↓
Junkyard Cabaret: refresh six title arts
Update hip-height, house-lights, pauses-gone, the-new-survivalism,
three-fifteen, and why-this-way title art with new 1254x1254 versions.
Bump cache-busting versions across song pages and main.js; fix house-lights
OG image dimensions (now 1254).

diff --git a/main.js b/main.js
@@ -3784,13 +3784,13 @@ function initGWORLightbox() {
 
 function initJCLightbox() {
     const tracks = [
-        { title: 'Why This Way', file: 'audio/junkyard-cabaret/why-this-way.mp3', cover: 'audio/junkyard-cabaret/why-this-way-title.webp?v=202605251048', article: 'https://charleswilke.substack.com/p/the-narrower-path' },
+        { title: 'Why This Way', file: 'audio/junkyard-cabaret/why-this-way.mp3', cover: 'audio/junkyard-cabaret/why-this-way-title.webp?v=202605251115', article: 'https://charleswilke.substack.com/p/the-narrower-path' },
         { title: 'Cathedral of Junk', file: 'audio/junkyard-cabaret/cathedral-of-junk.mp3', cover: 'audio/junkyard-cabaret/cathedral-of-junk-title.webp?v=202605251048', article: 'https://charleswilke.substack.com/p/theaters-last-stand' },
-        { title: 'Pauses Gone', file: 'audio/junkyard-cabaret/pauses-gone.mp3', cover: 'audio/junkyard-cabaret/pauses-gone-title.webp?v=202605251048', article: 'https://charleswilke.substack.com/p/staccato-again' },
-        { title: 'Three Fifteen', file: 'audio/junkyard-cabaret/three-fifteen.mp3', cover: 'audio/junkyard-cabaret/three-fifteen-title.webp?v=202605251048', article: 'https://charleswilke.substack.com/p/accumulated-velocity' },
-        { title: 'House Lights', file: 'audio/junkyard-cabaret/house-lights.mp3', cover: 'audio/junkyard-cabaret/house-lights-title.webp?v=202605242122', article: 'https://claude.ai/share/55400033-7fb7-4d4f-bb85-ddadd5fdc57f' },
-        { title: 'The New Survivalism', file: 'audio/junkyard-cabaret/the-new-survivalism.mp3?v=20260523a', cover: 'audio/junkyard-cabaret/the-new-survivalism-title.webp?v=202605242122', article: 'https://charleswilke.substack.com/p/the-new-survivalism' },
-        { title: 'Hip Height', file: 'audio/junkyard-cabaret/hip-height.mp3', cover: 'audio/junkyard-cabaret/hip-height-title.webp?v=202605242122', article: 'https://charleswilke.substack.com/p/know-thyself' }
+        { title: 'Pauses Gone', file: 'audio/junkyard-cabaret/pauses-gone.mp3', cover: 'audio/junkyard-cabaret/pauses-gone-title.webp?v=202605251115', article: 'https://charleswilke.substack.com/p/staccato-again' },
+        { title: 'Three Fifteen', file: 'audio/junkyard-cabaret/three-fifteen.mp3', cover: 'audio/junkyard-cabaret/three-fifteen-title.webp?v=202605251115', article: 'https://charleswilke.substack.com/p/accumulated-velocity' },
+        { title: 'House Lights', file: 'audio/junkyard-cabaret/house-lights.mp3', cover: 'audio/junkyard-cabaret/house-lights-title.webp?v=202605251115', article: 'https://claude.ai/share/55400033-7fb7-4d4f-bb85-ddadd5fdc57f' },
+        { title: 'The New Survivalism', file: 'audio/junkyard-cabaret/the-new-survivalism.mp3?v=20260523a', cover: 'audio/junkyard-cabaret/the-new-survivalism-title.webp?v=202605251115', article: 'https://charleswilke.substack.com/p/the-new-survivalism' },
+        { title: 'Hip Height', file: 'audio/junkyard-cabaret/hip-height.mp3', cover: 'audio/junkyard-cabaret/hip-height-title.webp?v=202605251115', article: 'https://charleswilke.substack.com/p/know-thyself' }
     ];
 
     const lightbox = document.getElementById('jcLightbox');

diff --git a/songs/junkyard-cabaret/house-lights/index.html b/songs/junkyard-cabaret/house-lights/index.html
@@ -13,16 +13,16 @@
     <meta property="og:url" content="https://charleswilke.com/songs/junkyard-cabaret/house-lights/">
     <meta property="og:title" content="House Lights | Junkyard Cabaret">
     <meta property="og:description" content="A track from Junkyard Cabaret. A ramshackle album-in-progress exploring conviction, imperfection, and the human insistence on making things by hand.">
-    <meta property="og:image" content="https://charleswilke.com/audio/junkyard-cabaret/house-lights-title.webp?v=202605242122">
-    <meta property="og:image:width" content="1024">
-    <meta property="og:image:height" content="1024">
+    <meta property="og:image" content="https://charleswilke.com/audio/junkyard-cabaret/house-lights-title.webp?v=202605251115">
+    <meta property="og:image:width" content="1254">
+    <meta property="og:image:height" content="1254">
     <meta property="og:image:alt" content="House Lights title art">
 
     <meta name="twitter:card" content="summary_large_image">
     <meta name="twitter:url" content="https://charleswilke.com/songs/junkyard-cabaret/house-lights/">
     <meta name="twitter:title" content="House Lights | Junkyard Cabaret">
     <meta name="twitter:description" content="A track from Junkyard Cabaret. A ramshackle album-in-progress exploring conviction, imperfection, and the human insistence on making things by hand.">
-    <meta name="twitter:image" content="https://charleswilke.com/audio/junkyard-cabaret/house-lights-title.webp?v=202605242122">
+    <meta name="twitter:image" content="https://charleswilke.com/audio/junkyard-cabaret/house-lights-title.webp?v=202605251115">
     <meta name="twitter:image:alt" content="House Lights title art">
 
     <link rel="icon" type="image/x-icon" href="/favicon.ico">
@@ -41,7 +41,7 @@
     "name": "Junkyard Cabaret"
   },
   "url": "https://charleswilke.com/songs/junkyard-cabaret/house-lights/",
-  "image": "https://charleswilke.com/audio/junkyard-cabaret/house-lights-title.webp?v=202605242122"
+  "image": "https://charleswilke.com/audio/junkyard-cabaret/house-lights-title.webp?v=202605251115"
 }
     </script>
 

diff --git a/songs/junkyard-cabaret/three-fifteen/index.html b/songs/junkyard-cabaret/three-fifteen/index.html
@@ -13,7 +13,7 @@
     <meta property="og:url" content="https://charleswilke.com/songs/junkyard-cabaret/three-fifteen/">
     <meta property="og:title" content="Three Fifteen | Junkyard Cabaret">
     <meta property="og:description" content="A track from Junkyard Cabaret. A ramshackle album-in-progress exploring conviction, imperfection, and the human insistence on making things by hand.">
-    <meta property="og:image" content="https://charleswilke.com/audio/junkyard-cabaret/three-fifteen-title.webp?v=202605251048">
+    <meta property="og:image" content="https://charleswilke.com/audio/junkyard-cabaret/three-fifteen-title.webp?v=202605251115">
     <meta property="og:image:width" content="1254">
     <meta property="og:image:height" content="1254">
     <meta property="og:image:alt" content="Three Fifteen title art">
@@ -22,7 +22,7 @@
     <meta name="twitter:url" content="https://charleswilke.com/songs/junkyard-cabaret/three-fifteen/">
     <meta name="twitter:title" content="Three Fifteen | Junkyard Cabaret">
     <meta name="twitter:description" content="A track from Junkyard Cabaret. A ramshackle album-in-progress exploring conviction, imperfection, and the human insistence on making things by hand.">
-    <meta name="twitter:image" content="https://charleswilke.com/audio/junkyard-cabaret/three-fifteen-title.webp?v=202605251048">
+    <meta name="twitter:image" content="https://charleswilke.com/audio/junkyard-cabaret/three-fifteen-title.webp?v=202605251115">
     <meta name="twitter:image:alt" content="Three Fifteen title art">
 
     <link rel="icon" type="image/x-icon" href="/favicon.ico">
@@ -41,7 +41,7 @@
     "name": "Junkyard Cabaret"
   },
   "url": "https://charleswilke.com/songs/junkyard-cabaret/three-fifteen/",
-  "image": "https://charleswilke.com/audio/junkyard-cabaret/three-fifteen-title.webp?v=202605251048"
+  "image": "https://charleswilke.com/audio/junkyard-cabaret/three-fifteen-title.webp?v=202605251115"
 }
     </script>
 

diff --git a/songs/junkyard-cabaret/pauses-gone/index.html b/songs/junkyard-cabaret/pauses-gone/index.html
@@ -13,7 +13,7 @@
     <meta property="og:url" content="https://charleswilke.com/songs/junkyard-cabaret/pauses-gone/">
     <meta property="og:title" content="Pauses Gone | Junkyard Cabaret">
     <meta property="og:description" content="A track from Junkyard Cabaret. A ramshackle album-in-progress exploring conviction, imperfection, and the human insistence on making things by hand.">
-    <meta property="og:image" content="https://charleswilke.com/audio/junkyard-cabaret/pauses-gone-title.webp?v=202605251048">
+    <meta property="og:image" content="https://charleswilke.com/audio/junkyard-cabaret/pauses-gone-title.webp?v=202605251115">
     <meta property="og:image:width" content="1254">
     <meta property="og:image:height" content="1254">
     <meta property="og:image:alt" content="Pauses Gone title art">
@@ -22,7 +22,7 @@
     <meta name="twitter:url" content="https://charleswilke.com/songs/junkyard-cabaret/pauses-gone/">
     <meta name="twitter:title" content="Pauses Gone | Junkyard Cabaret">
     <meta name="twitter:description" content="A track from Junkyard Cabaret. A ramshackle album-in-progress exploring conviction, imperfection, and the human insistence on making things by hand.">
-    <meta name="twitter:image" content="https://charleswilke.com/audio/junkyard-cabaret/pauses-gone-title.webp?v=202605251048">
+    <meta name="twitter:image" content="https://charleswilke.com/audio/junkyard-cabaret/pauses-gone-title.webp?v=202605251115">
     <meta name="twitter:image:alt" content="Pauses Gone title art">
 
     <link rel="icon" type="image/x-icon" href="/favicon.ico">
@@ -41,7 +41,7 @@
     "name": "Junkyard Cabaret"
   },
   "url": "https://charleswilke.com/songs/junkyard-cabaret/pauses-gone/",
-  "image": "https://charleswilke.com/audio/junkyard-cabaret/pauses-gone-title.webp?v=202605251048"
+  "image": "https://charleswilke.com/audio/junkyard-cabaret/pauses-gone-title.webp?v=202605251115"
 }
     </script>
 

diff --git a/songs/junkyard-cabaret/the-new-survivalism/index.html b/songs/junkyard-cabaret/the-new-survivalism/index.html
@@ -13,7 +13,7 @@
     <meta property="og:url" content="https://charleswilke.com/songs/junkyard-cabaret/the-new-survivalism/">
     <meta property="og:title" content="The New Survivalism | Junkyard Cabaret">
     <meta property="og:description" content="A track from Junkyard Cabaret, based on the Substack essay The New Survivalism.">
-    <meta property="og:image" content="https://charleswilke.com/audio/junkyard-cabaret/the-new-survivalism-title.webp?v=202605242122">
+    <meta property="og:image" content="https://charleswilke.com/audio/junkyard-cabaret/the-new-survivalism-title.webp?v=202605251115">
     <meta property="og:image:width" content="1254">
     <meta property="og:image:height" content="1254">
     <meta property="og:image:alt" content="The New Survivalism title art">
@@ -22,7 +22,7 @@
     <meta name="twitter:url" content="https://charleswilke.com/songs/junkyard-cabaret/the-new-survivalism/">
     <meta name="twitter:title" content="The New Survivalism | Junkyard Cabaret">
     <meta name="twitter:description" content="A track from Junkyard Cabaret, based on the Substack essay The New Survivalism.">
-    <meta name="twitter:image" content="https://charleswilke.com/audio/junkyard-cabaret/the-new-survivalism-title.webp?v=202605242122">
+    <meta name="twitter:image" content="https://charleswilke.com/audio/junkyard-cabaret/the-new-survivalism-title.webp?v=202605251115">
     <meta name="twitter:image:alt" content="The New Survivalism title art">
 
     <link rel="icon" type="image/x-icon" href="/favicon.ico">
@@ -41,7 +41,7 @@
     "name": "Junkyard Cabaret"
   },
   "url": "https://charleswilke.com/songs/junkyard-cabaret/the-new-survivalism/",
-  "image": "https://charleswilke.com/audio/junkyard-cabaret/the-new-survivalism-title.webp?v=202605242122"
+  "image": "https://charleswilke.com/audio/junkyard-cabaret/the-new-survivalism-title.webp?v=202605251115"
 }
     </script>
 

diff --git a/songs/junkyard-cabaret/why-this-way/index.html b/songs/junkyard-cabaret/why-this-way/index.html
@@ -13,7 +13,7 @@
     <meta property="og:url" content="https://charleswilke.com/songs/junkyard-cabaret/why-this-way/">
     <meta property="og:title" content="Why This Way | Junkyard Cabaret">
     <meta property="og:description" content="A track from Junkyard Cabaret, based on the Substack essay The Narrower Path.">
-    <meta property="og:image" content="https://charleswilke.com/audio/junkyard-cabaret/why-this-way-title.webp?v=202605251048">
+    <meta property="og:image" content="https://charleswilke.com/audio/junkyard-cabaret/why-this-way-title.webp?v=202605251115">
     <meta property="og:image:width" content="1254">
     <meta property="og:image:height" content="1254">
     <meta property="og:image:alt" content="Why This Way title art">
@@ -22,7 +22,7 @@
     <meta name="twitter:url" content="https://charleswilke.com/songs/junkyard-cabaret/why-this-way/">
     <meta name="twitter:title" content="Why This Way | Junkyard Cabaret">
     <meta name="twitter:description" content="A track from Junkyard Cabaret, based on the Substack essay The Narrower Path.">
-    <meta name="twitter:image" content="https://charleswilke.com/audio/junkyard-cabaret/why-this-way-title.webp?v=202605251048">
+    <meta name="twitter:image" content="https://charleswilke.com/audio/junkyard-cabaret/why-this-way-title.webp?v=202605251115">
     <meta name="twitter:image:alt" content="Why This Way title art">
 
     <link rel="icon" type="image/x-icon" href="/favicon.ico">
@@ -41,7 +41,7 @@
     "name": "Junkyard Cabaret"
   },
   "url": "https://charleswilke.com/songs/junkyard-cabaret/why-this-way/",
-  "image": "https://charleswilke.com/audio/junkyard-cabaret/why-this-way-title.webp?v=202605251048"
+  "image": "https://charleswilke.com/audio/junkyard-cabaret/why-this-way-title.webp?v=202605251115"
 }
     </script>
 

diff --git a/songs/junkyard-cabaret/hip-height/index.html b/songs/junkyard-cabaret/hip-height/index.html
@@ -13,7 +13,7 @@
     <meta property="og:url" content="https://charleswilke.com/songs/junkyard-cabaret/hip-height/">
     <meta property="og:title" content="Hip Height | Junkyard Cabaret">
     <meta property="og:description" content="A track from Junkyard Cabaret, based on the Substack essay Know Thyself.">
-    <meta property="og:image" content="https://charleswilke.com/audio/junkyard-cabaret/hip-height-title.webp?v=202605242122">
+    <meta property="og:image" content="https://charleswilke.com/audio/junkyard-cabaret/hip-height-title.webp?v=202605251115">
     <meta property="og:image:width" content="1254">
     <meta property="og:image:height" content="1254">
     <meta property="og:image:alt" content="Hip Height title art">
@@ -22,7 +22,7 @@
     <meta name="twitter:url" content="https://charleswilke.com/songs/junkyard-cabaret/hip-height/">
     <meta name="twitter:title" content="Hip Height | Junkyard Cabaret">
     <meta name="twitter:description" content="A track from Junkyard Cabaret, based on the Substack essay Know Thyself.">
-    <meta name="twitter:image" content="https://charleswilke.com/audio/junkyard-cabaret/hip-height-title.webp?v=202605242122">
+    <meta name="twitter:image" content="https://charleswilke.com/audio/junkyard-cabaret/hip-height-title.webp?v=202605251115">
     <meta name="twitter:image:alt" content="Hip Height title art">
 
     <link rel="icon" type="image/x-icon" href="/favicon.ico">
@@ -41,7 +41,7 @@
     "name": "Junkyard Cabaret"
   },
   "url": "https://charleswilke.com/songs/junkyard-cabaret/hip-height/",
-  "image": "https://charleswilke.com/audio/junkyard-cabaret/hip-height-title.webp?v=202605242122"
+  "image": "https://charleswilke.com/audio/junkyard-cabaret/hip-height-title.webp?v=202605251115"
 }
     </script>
↑
*Exercise goal*: Pull out every line above that holds the word "diff".

*Task answer*:
diff --git a/main.js b/main.js
diff --git a/songs/junkyard-cabaret/house-lights/index.html b/songs/junkyard-cabaret/house-lights/index.html
diff --git a/songs/junkyard-cabaret/three-fifteen/index.html b/songs/junkyard-cabaret/three-fifteen/index.html
diff --git a/songs/junkyard-cabaret/pauses-gone/index.html b/songs/junkyard-cabaret/pauses-gone/index.html
diff --git a/songs/junkyard-cabaret/the-new-survivalism/index.html b/songs/junkyard-cabaret/the-new-survivalism/index.html
diff --git a/songs/junkyard-cabaret/why-this-way/index.html b/songs/junkyard-cabaret/why-this-way/index.html
diff --git a/songs/junkyard-cabaret/hip-height/index.html b/songs/junkyard-cabaret/hip-height/index.html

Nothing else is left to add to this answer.